Comparative negligence may arise when the actions of the injured person have contributed to his or her own harm. If the plaintiff is comparatively negligent, that will reduce the amount of the award. The negligence is divided between the injured party and the defendant and the damages are reduced accordingly.
Damages are awarded to victims who have suffered personal injuries or wrongful death as a result of the misconduct of another individual or business. In Massachusetts, damages are awarded for special damages, including medical bills and lost earnings, for scarring and disability, for loss of enjoyment of life, for loss of consortium, and for pain and suffering. Punitive damages may be awarded in some wrongful death cases.
Personal injury and wrongful death cases are technical and can be complex. Personal injury and wrongful death cases are always emotional. While you are upset or grieving, you should not make any major decisions that will limit any future recoveries without consulting an attorney. You should not enter into any settlement, sign any release or accept any money in exchange for releasing an individual, corporation, or insurance company from liability without first knowing what insurance coverage or other redress is available to you and your family.
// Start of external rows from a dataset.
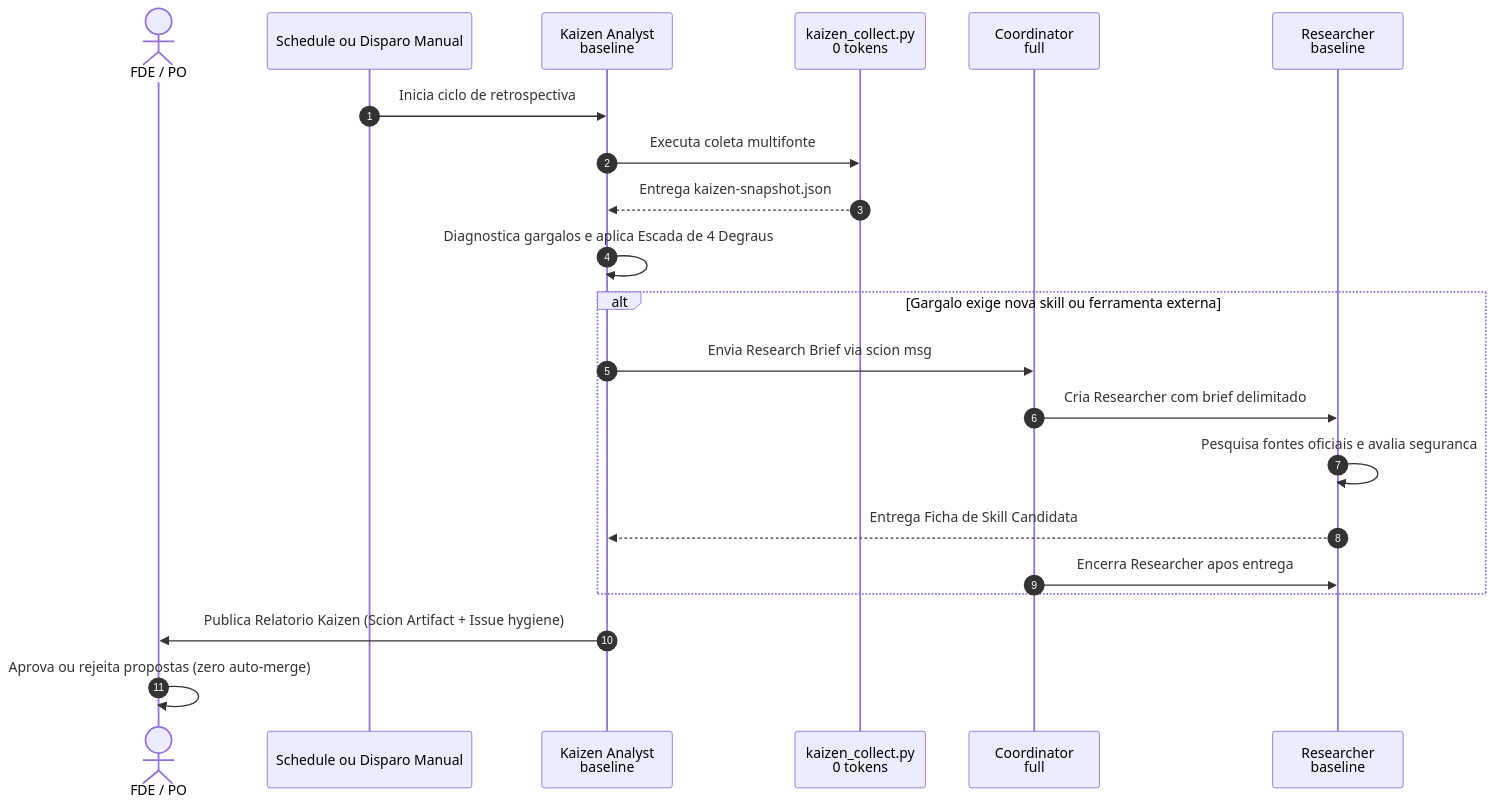
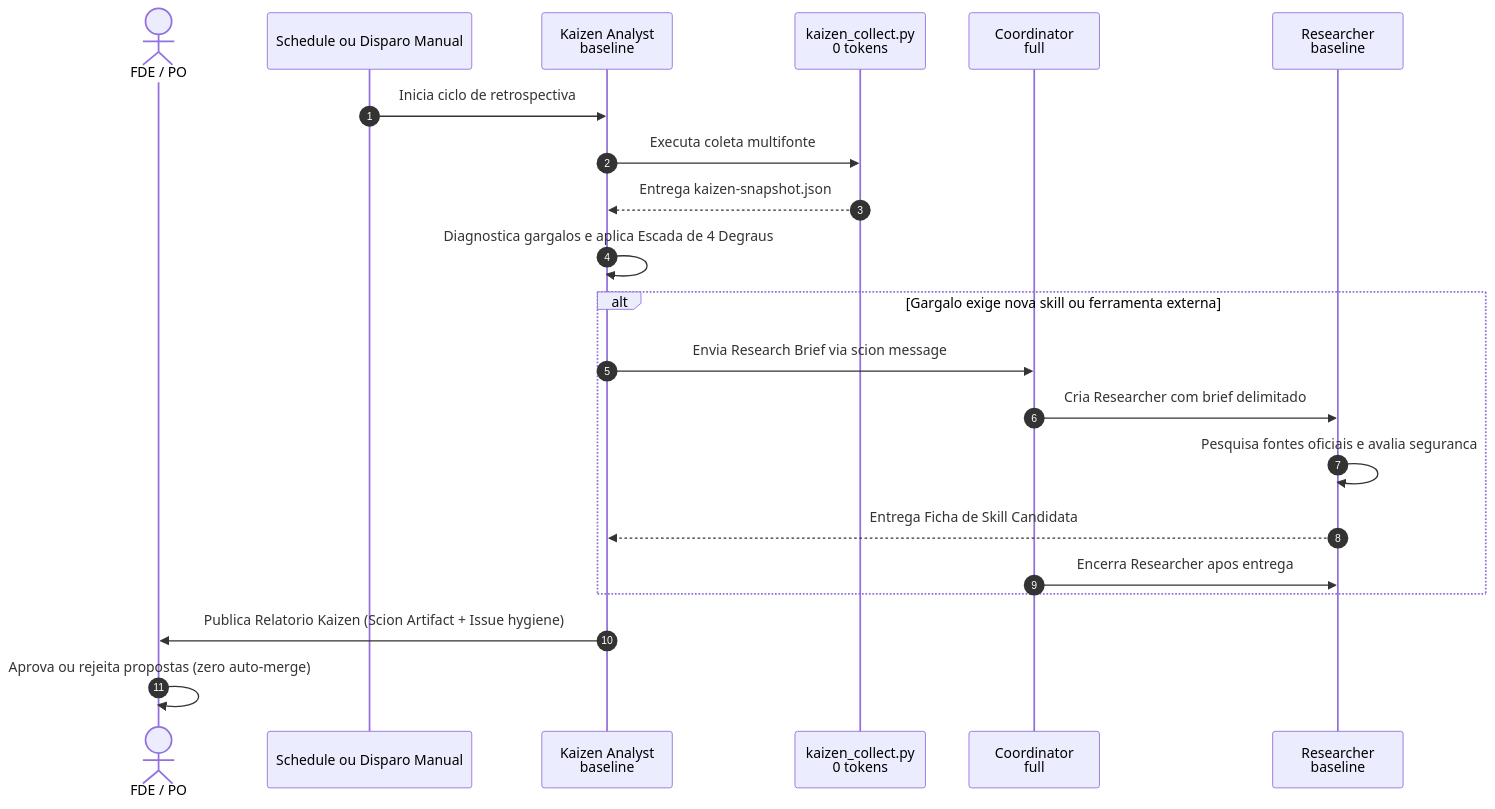
One commit to carlosmscabral/gcp-fde-factories changed the first of 2 diagrams in docs/specs/SPEC_KAIZEN_AND_BROWNFIELD_ONBOARDING.md. Above: the diagram before and after it, drawn with Mermaid. The commit also changed other lines of this file and 79 other files, not shown here.

````diff
--- a/docs/specs/SPEC_KAIZEN_AND_BROWNFIELD_ONBOARDING.md
+++ b/docs/specs/SPEC_KAIZEN_AND_BROWNFIELD_ONBOARDING.md
@@ -111,24 +111,24 @@
 ```mermaid
 sequenceDiagram
     autonumber
     actor PO as FDE / PO
     participant Sched as Schedule ou Disparo Manual
     participant KA as Kaizen Analyst<br/>baseline
     participant Col as kaizen_collect.py<br/>0 tokens
     participant Coord as Coordinator<br/>full
     participant Res as Researcher<br/>baseline
 
     Sched->>KA: Inicia ciclo de retrospectiva
     KA->>Col: Executa coleta multifonte
     Col-->>KA: Entrega kaizen-snapshot.json
     KA->>KA: Diagnostica gargalos e aplica Escada de 4 Degraus
     alt Gargalo exige nova skill ou ferramenta externa
-        KA->>Coord: Envia Research Brief via scion msg
+        KA->>Coord: Envia Research Brief via scion message
         Coord->>Res: Cria Researcher com brief delimitado
         Res->>Res: Pesquisa fontes oficiais e avalia seguranca
         Res-->>KA: Entrega Ficha de Skill Candidata
         Coord->>Res: Encerra Researcher apos entrega
     end
     KA->>PO: Publica Relatorio Kaizen (Scion Artifact + Issue hygiene)
     PO->>PO: Aprova ou rejeita propostas (zero auto-merge)
 ```
````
Xifaras Law can help you decide your best course of action and can develop the best legal strategy for demonstrating your claim.
Brief Introduction to Massachusetts Insurance Law
Medical Bills: In general, the first $2,000.00 in medical bills is paid by the Personal Injury Protection (PIP) insurance carrier of the car you were in or hit by if you were a pedestrian or a bicyclist. If you have private health care insurance, Massachusetts Law requires that medical bills in excess of $2,000.00 be submitted through your provider for payment. If you do not have private health care insurance, or if your health care insurance company refuses to pay your medical bills, you may be entitled to up to $8,000.00 in PIP medical coverage.
Lost Wages: If you lose money because of your inability to work due to your injuries, you may be entitled to collect 75% of your lost wages, based on your average weekly wage, from the PIP carrier, up to $8,000.00.
Bodily Injuries and Wrongful Death: If you have more than $2,000 in medical bills, a fracture, or other serious injury, you may be entitled to compensation for injuries, including scarring, pain and suffering, permanent or partial disability, and loss of ability to enjoy life. Wrongful death claims are also compensable under Massachusetts motor vehicle laws.
Insufficient Insurance: If the person who caused your injuries does not have insurance, or inadequate insurance to cover your damages, you may be entitled to collect uninsured or underinsured coverage from your own automobile policy or a family member's automobile policy.
What to Do When You Have a Car Accident
If you have been involved in an automobile accident, or injured as a pedestrian:
- Obtain as much information as possible about the vehicles involved, as well as names, addresses and telephone numbers for drivers.
- Request the names, addresses and telephone numbers of any witnesses.
- Make sure police are aware of any traffic violations that the operator may have committed.
- If you are injured, get medical attention as soon as possible.
- Promptly notify your insurance company about the accident.
- Obtain photographs of vehicles, injuries and accident location.
Contact a lawyer promptly to determine your legal rights.